Phoenix, Ariz., Monday, October 5th.
Tucson, Ariz., Tuesday, October 6th.
Deming, N. M., Wednesday, October 7th.
El Paso, Tex., Thursday, October 8th.
Albuquerque, N. M., Friday, October 9th.
Las Vegas, N. M., Saturday, October 10th.
Great Bend, Kan., Monday, October 12th.
Wichita, Kan., Tuesday, October 13th.
Enid, Ok. Ter., Wednesday, October 14th.
Chickasha, I. T., Thursday, October 15th.
Oklahoma City, Ok. Ter, Friday, October 16th.
Shawnee, Ok. Ter., Saturday, October 17th.
South McAlester, I. T., Monday, October 19th.
Muskogee, I. T., Tuesday, October 20th.
Ada, I. T., Wednesday, October 21st.
Sherman, Tex., Thursday, October 22nd.
Ft. Worth, Tex., Friday, October 23rd.
Weatherford, Tex., Saturday, October 24st.
Dallas, Tex., Monday, October 26th.
Greenville, Tex., Tuesday, October 27th.
Paris, Tex. Wednesday, October 28th.
Clarksville, Tex., Thursday, October 29th.
Texarkana, Ark., Friday, October 30th.
Marshall, Tex., Saturday, October 31st.
Little Rock, Ark., Monday, November 2d.
Camden, Ark., Tuesday, November 3d.
Pine Bluff, Ark., Wednesday, November 4th.
Jonesboro, Ark., Thursday, November 5th.

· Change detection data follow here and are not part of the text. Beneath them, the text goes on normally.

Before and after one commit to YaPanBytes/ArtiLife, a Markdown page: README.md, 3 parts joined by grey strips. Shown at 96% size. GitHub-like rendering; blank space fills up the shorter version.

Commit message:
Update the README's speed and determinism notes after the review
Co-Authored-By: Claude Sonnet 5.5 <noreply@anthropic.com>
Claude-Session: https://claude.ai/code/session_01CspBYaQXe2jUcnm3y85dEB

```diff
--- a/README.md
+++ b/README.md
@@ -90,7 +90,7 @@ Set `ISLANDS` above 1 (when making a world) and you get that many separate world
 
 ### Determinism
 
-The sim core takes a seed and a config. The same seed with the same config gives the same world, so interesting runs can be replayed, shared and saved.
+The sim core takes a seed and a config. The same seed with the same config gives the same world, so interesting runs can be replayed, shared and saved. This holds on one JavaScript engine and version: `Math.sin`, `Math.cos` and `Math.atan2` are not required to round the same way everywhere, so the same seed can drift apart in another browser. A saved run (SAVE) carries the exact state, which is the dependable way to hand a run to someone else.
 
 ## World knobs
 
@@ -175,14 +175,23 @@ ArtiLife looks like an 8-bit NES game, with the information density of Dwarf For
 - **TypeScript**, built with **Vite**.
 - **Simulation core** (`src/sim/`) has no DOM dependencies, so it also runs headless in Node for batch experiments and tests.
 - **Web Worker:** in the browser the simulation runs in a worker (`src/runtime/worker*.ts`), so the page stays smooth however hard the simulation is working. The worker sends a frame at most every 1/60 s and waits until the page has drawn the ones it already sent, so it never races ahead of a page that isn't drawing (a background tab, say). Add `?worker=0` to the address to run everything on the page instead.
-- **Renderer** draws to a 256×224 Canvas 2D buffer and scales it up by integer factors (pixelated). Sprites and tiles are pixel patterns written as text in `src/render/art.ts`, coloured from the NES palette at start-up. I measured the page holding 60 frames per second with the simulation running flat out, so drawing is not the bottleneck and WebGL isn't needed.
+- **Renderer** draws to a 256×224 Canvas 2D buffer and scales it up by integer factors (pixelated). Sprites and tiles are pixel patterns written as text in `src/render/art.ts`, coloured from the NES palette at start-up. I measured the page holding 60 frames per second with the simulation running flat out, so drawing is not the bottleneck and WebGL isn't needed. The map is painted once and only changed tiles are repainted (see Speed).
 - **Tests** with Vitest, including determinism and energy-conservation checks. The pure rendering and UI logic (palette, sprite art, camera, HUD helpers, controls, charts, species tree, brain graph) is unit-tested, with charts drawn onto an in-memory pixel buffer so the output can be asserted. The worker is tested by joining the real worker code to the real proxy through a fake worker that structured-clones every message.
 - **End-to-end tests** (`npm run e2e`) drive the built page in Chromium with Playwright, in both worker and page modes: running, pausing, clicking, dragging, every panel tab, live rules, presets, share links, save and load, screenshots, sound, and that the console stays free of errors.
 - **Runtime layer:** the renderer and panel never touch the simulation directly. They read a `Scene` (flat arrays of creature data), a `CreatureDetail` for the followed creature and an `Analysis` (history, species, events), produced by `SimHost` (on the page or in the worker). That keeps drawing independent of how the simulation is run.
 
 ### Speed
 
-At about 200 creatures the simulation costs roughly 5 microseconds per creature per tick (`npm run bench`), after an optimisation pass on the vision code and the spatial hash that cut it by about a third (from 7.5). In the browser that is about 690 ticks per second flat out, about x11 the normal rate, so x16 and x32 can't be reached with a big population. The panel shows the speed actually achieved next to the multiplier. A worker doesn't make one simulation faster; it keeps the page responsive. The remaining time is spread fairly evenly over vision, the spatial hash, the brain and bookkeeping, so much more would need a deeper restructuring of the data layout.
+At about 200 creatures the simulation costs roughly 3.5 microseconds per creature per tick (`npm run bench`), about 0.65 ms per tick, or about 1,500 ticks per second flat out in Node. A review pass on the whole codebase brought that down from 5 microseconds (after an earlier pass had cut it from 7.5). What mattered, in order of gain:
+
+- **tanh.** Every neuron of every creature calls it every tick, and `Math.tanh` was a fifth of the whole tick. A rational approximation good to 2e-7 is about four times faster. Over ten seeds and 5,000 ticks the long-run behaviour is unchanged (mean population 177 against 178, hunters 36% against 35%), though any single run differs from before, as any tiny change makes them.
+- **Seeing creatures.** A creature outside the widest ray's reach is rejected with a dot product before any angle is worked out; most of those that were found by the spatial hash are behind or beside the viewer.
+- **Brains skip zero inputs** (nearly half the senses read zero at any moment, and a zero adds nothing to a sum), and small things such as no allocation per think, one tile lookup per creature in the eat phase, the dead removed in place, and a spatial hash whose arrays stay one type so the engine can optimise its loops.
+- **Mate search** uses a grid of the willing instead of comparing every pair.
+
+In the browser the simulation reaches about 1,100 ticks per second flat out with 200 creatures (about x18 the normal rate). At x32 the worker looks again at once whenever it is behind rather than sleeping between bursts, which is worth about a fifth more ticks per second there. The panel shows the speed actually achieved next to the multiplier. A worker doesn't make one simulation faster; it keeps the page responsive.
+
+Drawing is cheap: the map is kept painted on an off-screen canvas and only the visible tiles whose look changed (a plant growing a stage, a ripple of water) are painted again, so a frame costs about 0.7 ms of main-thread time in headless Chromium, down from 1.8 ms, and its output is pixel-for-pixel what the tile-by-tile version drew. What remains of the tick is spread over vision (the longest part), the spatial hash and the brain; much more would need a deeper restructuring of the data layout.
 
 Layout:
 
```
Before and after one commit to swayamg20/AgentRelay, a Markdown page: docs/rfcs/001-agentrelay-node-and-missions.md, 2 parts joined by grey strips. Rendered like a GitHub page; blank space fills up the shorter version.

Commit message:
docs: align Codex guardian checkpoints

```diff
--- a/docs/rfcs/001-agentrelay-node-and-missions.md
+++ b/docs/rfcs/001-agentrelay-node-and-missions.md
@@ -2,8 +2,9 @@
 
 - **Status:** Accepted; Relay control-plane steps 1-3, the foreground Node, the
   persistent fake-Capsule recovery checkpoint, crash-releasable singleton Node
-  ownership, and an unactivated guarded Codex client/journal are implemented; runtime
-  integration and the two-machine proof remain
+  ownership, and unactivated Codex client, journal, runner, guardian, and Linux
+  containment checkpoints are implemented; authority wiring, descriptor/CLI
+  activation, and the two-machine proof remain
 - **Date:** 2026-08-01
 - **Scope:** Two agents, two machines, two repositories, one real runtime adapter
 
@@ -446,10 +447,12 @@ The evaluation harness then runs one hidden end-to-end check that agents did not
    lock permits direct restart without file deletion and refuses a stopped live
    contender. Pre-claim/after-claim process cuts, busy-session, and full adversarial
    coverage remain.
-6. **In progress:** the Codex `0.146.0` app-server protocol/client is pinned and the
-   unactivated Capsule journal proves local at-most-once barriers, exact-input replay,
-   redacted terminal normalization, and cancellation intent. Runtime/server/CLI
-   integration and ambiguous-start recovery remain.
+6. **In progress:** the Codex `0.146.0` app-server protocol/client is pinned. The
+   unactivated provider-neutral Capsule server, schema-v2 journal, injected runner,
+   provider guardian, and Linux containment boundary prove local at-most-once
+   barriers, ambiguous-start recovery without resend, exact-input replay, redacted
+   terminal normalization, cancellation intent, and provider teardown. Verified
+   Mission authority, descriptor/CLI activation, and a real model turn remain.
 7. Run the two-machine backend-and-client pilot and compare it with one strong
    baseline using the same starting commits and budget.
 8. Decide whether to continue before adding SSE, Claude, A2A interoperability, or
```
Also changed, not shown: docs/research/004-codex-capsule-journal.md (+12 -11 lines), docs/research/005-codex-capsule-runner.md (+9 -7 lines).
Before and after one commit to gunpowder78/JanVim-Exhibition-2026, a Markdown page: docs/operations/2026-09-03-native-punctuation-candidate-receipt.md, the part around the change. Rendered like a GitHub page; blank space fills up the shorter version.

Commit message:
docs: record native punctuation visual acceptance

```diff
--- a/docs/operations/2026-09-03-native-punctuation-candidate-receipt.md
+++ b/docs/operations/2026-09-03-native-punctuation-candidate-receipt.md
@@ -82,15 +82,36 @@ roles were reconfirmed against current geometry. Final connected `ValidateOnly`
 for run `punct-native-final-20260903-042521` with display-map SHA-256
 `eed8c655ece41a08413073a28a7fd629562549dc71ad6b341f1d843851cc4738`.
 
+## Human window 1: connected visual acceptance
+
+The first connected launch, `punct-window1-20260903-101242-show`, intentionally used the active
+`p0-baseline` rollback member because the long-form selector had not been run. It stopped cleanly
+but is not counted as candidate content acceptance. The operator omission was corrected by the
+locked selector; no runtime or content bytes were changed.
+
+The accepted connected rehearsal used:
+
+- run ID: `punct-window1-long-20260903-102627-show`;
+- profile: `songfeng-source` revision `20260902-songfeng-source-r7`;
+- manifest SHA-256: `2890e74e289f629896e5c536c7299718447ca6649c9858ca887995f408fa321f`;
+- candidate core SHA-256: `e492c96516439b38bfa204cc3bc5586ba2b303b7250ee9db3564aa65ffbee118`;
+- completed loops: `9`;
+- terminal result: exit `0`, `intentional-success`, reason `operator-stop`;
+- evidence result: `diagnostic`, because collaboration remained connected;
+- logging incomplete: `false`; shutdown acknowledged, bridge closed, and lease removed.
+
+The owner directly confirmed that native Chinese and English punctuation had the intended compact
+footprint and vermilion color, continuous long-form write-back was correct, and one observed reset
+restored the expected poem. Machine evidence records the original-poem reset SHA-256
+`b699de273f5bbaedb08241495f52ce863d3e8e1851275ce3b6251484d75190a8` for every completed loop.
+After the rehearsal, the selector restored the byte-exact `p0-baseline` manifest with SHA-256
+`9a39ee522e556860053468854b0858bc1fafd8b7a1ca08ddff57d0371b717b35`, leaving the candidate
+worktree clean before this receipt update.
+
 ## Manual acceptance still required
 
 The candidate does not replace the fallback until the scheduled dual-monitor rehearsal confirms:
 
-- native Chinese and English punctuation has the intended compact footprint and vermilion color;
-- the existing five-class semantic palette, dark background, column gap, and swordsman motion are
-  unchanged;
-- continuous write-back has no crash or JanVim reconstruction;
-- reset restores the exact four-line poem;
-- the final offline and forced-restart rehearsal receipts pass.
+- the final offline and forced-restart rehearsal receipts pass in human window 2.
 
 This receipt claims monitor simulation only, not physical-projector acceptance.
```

Malden, Mo., Friday, November 6th.
CHS webmaster J. Griffin, last modified April 2008.